[Stored entries]

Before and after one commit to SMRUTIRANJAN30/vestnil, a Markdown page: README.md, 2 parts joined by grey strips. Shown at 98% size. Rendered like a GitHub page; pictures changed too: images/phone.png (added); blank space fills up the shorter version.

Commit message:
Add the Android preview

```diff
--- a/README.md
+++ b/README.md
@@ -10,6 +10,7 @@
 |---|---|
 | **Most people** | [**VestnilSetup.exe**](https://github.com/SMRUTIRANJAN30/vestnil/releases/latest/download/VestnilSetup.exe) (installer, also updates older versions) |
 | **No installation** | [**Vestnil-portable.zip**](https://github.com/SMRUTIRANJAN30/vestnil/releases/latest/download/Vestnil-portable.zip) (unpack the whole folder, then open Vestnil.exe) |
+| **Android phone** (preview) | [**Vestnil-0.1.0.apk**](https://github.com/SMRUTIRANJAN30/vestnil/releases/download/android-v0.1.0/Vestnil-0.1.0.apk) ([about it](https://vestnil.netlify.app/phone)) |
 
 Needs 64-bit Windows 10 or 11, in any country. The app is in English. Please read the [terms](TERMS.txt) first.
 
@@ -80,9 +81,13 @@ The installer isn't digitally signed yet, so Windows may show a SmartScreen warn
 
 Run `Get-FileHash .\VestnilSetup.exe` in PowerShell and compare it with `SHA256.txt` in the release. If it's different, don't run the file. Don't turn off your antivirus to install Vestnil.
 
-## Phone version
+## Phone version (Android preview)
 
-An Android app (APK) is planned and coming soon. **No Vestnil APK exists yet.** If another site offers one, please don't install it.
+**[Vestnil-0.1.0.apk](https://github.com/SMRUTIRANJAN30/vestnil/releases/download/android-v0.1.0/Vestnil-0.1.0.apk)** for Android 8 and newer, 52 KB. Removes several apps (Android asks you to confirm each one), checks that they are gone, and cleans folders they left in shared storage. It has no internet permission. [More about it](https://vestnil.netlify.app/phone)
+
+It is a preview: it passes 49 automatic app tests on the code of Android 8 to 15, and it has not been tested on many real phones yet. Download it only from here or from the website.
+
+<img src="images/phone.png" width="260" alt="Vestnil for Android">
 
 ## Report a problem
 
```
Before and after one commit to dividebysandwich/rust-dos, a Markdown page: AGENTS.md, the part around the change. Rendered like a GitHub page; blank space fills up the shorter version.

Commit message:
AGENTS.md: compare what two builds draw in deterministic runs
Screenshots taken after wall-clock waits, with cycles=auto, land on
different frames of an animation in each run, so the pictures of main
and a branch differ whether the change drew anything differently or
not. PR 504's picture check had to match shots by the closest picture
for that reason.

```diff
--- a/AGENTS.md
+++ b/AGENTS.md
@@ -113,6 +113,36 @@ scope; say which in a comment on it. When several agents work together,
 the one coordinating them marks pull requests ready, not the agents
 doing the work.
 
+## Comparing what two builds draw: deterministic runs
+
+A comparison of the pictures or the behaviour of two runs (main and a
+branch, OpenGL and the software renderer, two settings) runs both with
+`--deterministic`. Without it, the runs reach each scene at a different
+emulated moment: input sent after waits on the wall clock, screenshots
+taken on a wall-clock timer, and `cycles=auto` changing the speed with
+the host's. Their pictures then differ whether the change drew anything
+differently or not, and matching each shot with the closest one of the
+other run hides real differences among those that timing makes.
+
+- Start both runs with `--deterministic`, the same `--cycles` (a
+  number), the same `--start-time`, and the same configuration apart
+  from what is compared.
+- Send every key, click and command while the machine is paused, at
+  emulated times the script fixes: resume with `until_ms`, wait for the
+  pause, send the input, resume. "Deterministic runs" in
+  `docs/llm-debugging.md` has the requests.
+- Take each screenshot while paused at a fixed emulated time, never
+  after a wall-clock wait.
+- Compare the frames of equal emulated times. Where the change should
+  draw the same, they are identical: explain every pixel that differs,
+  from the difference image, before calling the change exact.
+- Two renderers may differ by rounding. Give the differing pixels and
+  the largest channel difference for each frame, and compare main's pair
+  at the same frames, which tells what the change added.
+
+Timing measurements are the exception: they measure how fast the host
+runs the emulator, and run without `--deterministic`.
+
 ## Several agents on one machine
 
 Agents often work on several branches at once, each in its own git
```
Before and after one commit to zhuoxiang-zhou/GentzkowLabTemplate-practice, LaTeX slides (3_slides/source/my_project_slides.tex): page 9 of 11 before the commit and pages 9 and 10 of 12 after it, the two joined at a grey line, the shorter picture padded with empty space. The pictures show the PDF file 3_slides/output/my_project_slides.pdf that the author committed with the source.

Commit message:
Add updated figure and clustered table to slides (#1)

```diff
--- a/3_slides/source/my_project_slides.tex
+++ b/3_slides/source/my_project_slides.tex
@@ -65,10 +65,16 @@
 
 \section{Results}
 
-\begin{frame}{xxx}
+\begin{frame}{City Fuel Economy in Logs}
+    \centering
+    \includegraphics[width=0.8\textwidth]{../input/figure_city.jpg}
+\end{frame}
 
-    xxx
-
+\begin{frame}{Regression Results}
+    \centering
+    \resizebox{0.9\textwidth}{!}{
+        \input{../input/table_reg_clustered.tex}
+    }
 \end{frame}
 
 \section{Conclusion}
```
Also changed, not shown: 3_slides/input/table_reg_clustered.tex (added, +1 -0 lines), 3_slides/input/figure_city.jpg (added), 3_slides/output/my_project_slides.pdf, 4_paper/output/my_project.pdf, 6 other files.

▶ EXERCISE BRIEF
Every line of the data is to be retyped without alteration.

▶ TASK RESULT
Before and after one commit to SMRUTIRANJAN30/vestnil, a Markdown page: README.md, 2 parts joined by grey strips. Shown at 98% size. Rendered like a GitHub page; pictures changed too: images/phone.png (added); blank space fills up the shorter version.

Commit message:
Add the Android preview

```diff
--- a/README.md
+++ b/README.md
@@ -10,6 +10,7 @@
 |---|---|
 | **Most people** | [**VestnilSetup.exe**](https://github.com/SMRUTIRANJAN30/vestnil/releases/latest/download/VestnilSetup.exe) (installer, also updates older versions) |
 | **No installation** | [**Vestnil-portable.zip**](https://github.com/SMRUTIRANJAN30/vestnil/releases/latest/download/Vestnil-portable.zip) (unpack the whole folder, then open Vestnil.exe) |
+| **Android phone** (preview) | [**Vestnil-0.1.0.apk**](https://github.com/SMRUTIRANJAN30/vestnil/releases/download/android-v0.1.0/Vestnil-0.1.0.apk) ([about it](https://vestnil.netlify.app/phone)) |
 
 Needs 64-bit Windows 10 or 11, in any country. The app is in English. Please read the [terms](TERMS.txt) first.
 
@@ -80,9 +81,13 @@ The installer isn't digitally signed yet, so Windows may show a SmartScreen warn
 
 Run `Get-FileHash .\VestnilSetup.exe` in PowerShell and compare it with `SHA256.txt` in the release. If it's different, don't run the file. Don't turn off your antivirus to install Vestnil.
 
-## Phone version
+## Phone version (Android preview)
 
-An Android app (APK) is planned and coming soon. **No Vestnil APK exists yet.** If another site offers one, please don't install it.
+**[Vestnil-0.1.0.apk](https://github.com/SMRUTIRANJAN30/vestnil/releases/download/android-v0.1.0/Vestnil-0.1.0.apk)** for Android 8 and newer, 52 KB. Removes several apps (Android asks you to confirm each one), checks that they are gone, and cleans folders they left in shared storage. It has no internet permission. [More about it](https://vestnil.netlify.app/phone)
+
+It is a preview: it passes 49 automatic app tests on the code of Android 8 to 15, and it has not been tested on many real phones yet. Download it only from here or from the website.
+
+<img src="images/phone.png" width="260" alt="Vestnil for Android">
 
 ## Report a problem
 
```
Before and after one commit to dividebysandwich/rust-dos, a Markdown page: AGENTS.md, the part around the change. Rendered like a GitHub page; blank space fills up the shorter version.

Commit message:
AGENTS.md: compare what two builds draw in deterministic runs
Screenshots taken after wall-clock waits, with cycles=auto, land on
different frames of an animation in each run, so the pictures of main
and a branch differ whether the change drew anything differently or
not. PR 504's picture check had to match shots by the closest picture
for that reason.

```diff
--- a/AGENTS.md
+++ b/AGENTS.md
@@ -113,6 +113,36 @@ scope; say which in a comment on it. When several agents work together,
 the one coordinating them marks pull requests ready, not the agents
 doing the work.
 
+## Comparing what two builds draw: deterministic runs
+
+A comparison of the pictures or the behaviour of two runs (main and a
+branch, OpenGL and the software renderer, two settings) runs both with
+`--deterministic`. Without it, the runs reach each scene at a different
+emulated moment: input sent after waits on the wall clock, screenshots
+taken on a wall-clock timer, and `cycles=auto` changing the speed with
+the host's. Their pictures then differ whether the change drew anything
+differently or not, and matching each shot with the closest one of the
+other run hides real differences among those that timing makes.
+
+- Start both runs with `--deterministic`, the same `--cycles` (a
+  number), the same `--start-time`, and the same configuration apart
+  from what is compared.
+- Send every key, click and command while the machine is paused, at
+  emulated times the script fixes: resume with `until_ms`, wait for the
+  pause, send the input, resume. "Deterministic runs" in
+  `docs/llm-debugging.md` has the requests.
+- Take each screenshot while paused at a fixed emulated time, never
+  after a wall-clock wait.
+- Compare the frames of equal emulated times. Where the change should
+  draw the same, they are identical: explain every pixel that differs,
+  from the difference image, before calling the change exact.
+- Two renderers may differ by rounding. Give the differing pixels and
+  the largest channel difference for each frame, and compare main's pair
+  at the same frames, which tells what the change added.
+
+Timing measurements are the exception: they measure how fast the host
+runs the emulator, and run without `--deterministic`.
+
 ## Several agents on one machine
 
 Agents often work on several branches at once, each in its own git
```
Before and after one commit to zhuoxiang-zhou/GentzkowLabTemplate-practice, LaTeX slides (3_slides/source/my_project_slides.tex): page 9 of 11 before the commit and pages 9 and 10 of 12 after it, the two joined at a grey line, the shorter picture padded with empty space. The pictures show the PDF file 3_slides/output/my_project_slides.pdf that the author committed with the source.

Commit message:
Add updated figure and clustered table to slides (#1)

```diff
--- a/3_slides/source/my_project_slides.tex
+++ b/3_slides/source/my_project_slides.tex
@@ -65,10 +65,16 @@
 
 \section{Results}
 
-\begin{frame}{xxx}
+\begin{frame}{City Fuel Economy in Logs}
+    \centering
+    \includegraphics[width=0.8\textwidth]{../input/figure_city.jpg}
+\end{frame}
 
-    xxx
-
+\begin{frame}{Regression Results}
+    \centering
+    \resizebox{0.9\textwidth}{!}{
+        \input{../input/table_reg_clustered.tex}
+    }
 \end{frame}
 
 \section{Conclusion}
```
Also changed, not shown: 3_slides/input/table_reg_clustered.tex (added, +1 -0 lines), 3_slides/input/figure_city.jpg (added), 3_slides/output/my_project_slides.pdf, 4_paper/output/my_project.pdf, 6 other files.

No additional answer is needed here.